**WHAT YOU WILL DO:** Check each line of the entries for "width" and report the ones that have it.

**PROVIDED INFORMATION:**

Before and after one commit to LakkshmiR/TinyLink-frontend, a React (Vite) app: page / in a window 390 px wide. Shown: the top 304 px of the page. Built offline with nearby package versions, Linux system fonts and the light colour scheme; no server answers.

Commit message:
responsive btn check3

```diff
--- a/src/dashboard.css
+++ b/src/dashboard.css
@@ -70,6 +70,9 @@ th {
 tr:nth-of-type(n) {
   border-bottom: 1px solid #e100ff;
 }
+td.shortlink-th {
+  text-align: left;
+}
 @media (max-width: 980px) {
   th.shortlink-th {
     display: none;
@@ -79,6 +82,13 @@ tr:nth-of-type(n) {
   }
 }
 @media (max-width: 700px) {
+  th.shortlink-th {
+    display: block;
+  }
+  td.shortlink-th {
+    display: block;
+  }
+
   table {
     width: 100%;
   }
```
--
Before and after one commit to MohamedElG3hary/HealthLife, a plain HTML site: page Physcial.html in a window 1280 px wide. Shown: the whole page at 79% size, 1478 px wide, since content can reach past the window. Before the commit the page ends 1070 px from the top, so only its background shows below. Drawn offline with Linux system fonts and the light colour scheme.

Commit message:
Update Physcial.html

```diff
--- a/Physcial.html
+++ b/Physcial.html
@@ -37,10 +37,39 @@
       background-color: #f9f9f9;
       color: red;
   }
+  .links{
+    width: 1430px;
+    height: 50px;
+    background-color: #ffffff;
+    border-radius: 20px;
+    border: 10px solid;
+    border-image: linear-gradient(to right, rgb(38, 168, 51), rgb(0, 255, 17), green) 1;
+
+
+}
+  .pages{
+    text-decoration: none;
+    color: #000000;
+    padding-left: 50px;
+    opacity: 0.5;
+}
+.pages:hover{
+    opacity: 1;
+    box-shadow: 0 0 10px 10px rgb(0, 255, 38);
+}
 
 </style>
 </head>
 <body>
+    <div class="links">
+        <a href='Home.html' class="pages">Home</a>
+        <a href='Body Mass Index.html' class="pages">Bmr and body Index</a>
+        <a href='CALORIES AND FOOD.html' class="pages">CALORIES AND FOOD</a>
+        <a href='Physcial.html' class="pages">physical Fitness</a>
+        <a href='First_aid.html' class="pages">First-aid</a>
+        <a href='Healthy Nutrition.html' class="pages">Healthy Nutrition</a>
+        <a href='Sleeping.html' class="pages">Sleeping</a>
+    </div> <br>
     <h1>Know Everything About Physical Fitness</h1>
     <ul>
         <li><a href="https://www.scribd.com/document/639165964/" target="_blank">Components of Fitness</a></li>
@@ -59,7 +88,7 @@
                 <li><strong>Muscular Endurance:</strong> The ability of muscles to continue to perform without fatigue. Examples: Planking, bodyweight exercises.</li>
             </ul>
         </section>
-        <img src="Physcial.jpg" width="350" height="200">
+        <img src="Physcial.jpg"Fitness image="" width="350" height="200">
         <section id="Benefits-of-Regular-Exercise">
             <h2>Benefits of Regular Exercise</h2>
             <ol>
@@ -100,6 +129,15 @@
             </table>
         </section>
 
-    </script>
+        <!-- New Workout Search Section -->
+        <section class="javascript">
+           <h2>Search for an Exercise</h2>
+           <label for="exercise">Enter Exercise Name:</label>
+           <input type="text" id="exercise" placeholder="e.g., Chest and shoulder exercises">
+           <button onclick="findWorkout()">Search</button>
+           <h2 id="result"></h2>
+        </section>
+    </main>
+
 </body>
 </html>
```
--
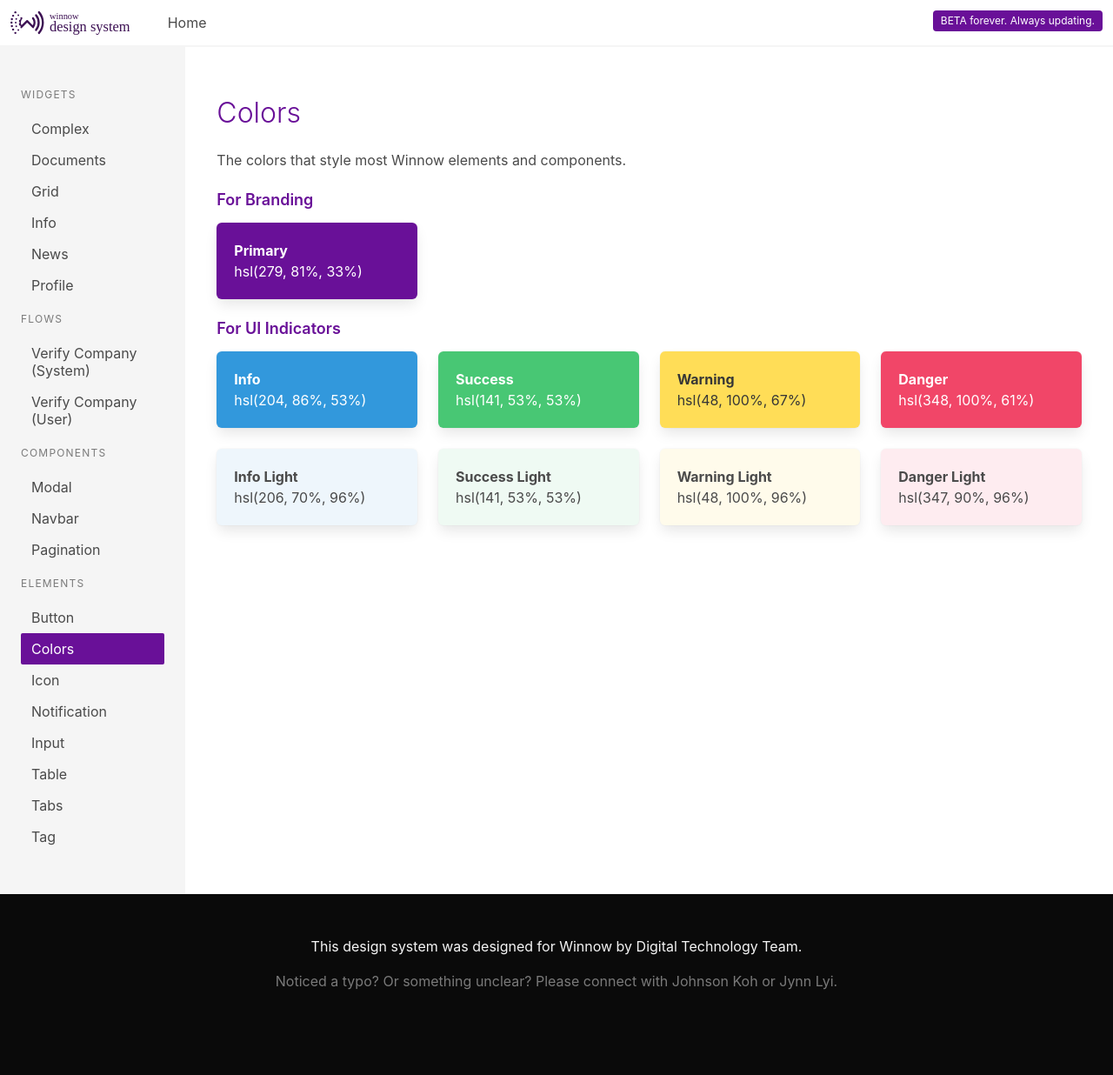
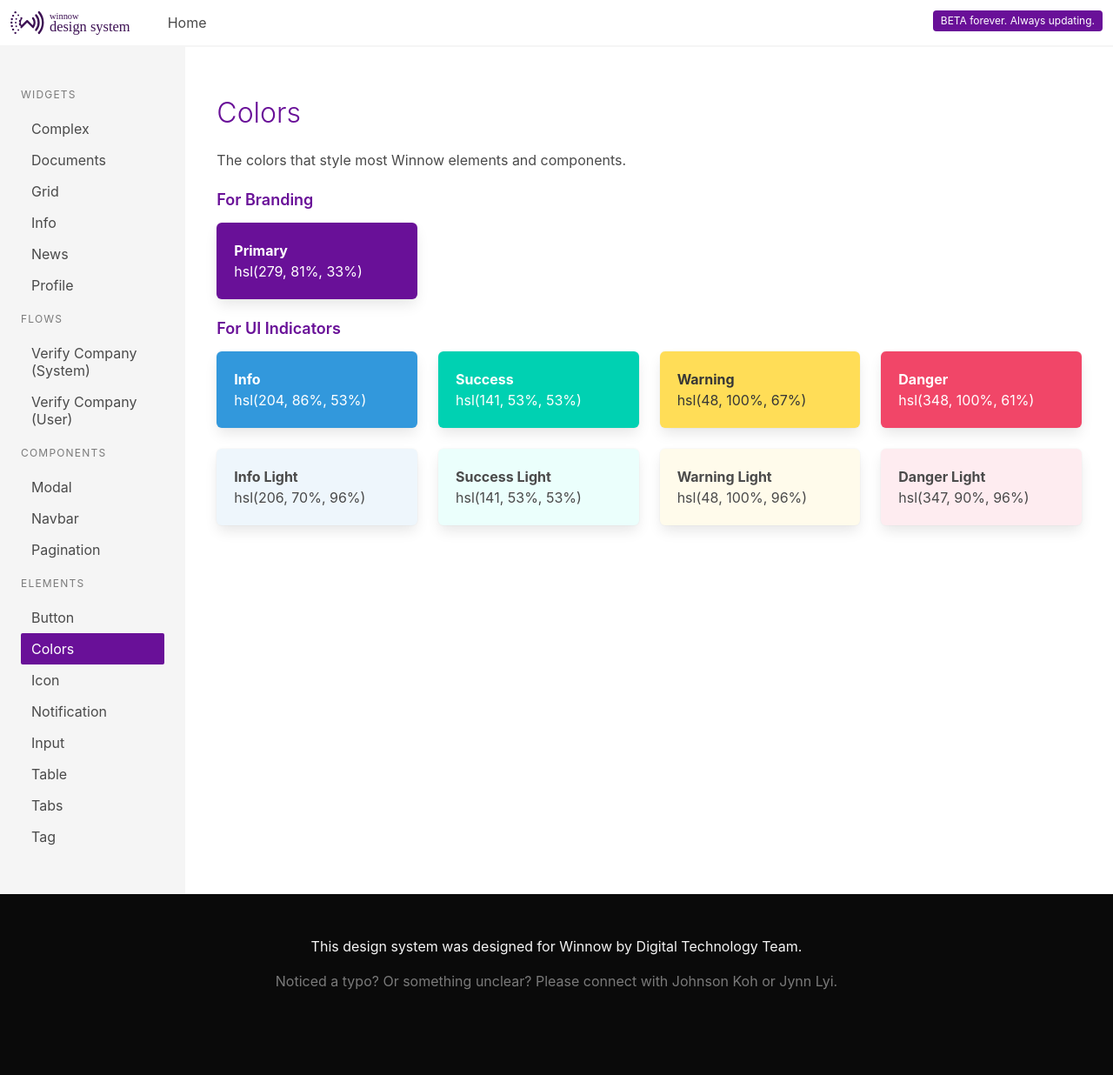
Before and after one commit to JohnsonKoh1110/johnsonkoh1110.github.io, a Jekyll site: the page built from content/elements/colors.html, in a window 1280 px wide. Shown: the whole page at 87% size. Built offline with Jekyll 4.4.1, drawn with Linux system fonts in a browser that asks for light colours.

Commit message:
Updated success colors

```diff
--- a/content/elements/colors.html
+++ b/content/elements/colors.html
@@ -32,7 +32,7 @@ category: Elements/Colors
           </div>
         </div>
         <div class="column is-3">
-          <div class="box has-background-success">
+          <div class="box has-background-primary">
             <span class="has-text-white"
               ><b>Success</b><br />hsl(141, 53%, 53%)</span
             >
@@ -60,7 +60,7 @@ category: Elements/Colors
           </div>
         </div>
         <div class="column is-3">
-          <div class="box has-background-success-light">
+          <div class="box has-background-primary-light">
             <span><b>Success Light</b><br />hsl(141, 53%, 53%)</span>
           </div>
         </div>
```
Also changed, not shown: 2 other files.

**REPLY:**
 @media (max-width: 980px) {
 @media (max-width: 700px) {
     width: 100%;
+    width: 1430px;
-        <img src="Physcial.jpg" width="350" height="200">
+        <img src="Physcial.jpg"Fitness image="" width="350" height="200">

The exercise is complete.